Female and male Bali mynahs look alike, having beautiful white feathers, black tipped wings and tails, and a bright powder blue crescent of skin around the eyes. Their heads are topped off by a lacy white crest of feathers. They are about the size of cardinals.

A whole lot of chatter
The main way Bali mynahs communicate with each other is by vocalizing. They whistle and squawk repetitively, often bobbing their head up and down at the same time. Mynahs flock together during the dry season on Bali, and vocalizing is very important at this time.

Vocalizations with head bobbing are particularly important during courtship. A male trying to attract a mate bobs up and down, with his white feather crest raised. If the female is attracted to him, the two stand side by side, bobbing and calling to each other.

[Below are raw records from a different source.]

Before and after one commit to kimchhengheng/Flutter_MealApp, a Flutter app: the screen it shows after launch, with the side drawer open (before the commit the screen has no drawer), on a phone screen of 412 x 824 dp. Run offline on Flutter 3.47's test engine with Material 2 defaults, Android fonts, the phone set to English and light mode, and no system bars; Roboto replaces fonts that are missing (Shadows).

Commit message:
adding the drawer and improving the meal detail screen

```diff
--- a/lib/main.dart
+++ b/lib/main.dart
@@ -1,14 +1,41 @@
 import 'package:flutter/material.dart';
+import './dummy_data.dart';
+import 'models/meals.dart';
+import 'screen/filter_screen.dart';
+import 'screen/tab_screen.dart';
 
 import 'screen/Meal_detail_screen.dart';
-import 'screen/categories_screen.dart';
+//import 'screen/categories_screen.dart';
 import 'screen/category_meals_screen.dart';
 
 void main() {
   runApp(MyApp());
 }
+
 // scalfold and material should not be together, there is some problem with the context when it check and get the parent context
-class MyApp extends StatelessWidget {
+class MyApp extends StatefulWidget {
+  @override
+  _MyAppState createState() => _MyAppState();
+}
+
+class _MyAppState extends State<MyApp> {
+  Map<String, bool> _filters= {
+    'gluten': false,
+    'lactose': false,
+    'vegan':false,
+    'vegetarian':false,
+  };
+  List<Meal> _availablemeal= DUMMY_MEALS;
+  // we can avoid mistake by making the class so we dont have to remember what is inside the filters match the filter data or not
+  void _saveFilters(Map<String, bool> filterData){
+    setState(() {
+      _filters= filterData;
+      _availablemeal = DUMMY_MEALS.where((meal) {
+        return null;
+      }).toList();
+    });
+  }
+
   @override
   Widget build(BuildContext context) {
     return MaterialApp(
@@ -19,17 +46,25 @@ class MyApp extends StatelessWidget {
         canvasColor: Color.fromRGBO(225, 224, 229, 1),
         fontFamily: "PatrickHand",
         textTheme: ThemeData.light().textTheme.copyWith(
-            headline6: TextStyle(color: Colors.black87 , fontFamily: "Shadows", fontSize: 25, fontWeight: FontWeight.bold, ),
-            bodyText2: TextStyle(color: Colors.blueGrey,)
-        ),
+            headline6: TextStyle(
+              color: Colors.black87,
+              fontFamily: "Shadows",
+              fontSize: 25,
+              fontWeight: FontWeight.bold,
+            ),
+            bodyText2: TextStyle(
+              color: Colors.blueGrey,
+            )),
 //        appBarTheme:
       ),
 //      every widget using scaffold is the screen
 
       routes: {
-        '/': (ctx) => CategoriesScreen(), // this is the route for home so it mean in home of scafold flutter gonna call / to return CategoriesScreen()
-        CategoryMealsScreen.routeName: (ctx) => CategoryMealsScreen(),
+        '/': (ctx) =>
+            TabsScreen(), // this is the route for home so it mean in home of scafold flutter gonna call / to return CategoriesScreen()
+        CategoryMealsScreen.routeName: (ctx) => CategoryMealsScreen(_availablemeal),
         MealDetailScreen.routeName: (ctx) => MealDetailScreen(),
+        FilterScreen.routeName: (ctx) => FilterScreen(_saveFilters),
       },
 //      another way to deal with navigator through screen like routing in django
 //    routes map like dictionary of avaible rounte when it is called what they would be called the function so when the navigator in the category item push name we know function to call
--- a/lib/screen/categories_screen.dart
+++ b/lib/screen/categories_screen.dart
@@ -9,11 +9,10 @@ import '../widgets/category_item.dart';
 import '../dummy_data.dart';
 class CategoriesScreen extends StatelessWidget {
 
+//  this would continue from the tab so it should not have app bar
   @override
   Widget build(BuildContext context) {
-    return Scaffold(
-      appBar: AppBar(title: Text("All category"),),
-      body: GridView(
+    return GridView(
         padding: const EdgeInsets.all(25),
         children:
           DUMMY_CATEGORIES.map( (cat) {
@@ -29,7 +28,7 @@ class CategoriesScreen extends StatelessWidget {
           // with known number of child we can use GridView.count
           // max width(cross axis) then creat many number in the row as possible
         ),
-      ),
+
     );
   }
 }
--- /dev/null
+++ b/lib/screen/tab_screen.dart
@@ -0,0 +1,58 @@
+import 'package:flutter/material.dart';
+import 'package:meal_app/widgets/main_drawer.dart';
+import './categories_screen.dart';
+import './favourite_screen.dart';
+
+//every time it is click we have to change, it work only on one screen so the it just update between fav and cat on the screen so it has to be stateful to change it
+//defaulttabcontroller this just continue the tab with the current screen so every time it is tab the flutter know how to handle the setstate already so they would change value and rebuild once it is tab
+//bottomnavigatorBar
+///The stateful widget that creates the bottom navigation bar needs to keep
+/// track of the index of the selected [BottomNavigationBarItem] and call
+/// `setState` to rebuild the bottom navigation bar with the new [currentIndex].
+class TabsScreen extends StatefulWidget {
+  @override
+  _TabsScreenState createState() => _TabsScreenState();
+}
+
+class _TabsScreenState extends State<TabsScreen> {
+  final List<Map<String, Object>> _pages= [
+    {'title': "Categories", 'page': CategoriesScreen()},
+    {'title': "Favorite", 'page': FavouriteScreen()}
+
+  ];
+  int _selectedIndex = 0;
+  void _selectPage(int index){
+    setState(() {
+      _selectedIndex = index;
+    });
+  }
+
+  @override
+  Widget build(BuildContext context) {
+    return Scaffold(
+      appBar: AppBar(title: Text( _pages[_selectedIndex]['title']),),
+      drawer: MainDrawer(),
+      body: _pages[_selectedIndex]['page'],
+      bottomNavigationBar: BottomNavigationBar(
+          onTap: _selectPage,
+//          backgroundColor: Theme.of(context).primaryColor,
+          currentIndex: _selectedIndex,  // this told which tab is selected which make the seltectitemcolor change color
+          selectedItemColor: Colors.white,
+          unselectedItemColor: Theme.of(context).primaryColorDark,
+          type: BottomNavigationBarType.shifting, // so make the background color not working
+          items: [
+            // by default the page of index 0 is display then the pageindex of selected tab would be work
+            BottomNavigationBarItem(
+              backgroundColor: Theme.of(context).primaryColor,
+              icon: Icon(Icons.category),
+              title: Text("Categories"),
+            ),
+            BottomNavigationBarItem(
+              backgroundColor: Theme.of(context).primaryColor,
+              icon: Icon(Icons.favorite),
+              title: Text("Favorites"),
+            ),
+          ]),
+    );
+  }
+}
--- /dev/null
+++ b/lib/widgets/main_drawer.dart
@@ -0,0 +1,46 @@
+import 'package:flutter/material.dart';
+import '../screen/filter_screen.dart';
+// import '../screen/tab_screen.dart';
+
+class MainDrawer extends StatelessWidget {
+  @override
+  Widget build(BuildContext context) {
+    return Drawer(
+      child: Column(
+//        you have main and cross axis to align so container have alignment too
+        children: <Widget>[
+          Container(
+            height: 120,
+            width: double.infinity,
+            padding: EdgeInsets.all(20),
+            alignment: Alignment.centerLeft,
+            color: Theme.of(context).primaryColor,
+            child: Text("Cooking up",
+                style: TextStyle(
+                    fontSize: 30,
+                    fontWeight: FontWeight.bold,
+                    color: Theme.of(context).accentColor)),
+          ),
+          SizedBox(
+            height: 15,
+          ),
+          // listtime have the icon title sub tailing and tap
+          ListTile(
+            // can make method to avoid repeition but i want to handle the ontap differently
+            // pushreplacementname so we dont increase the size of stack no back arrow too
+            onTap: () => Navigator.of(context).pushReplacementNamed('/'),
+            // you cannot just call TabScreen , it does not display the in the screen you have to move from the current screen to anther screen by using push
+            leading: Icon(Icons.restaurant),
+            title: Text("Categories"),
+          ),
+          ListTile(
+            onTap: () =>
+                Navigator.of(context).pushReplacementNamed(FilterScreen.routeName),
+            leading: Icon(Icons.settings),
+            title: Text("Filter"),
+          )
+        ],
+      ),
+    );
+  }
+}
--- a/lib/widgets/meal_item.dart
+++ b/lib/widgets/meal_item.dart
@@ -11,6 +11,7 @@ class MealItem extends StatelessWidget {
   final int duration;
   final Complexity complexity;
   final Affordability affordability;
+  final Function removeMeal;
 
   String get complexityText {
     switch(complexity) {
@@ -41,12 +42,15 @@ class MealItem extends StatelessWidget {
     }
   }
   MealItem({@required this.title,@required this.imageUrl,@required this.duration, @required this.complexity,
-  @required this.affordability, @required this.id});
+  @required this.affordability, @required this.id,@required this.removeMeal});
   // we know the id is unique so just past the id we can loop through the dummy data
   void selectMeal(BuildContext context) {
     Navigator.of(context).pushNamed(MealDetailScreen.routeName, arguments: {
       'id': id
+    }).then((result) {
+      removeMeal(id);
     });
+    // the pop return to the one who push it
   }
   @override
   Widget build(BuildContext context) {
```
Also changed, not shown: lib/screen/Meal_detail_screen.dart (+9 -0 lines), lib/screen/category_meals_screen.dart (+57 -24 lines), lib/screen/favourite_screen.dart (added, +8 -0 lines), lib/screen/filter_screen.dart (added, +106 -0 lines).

Mynah menu
Bali mynahs are omnivores, which means they eat plants and other animals. (Unlike carnivores, which eat only meat, and herbivores, which eat only plants). The Bali mynah menu includes fruit, seeds, insects, worms, caterpillars, ants, and other invertebrates. During the dry season when food is scarce, Bali mynahs live in groups. Living in groups helps them find food better and also keeps them safer from predators—the more eyes looking out for enemies, the better the chance an enemy will be seen. Animals that eat Bali mynahs include snakes, monitor lizards, monkeys, and birds of prey.

Building a nest
When Bali mynahs pair off to mate, they build nests in tree cavities. It takes about two weeks for a mated pair to construct a nest from bark, leaves, and grass. The female lays two to five bright blue eggs, and both sexes incubate the eggs for two weeks. When the chicks break through the eggs, they have only a few clumps of down on their heads and back. Ten days later, the rapidly growing chicks sprout feathers. The young birds leave the nest after about three weeks.

Traded and endangered
Bali mynahs are among the rarest birds in the world. Like many island species, Bali mynahs are easily threatened with extinction because they live in small, clumped groups. Bali has been heavily deforested so now there is much less habitat for birds to nest in. But the main threat to Bali mynahs is the illegal pet trade.

Bali mynahs at Brookfield Zoo
As part of the Bali Mynah SSP program (which began in 1981), Brookfield Zoo is currently home to several Bali mynahs. The Perching Bird House is the off-exhibit home to a breeding pair of mynahs. They’re kept out of sight because it increases the chance that they will reproduce successfully.

Get Involved

Conservation Fund of the Chicago Zoological Society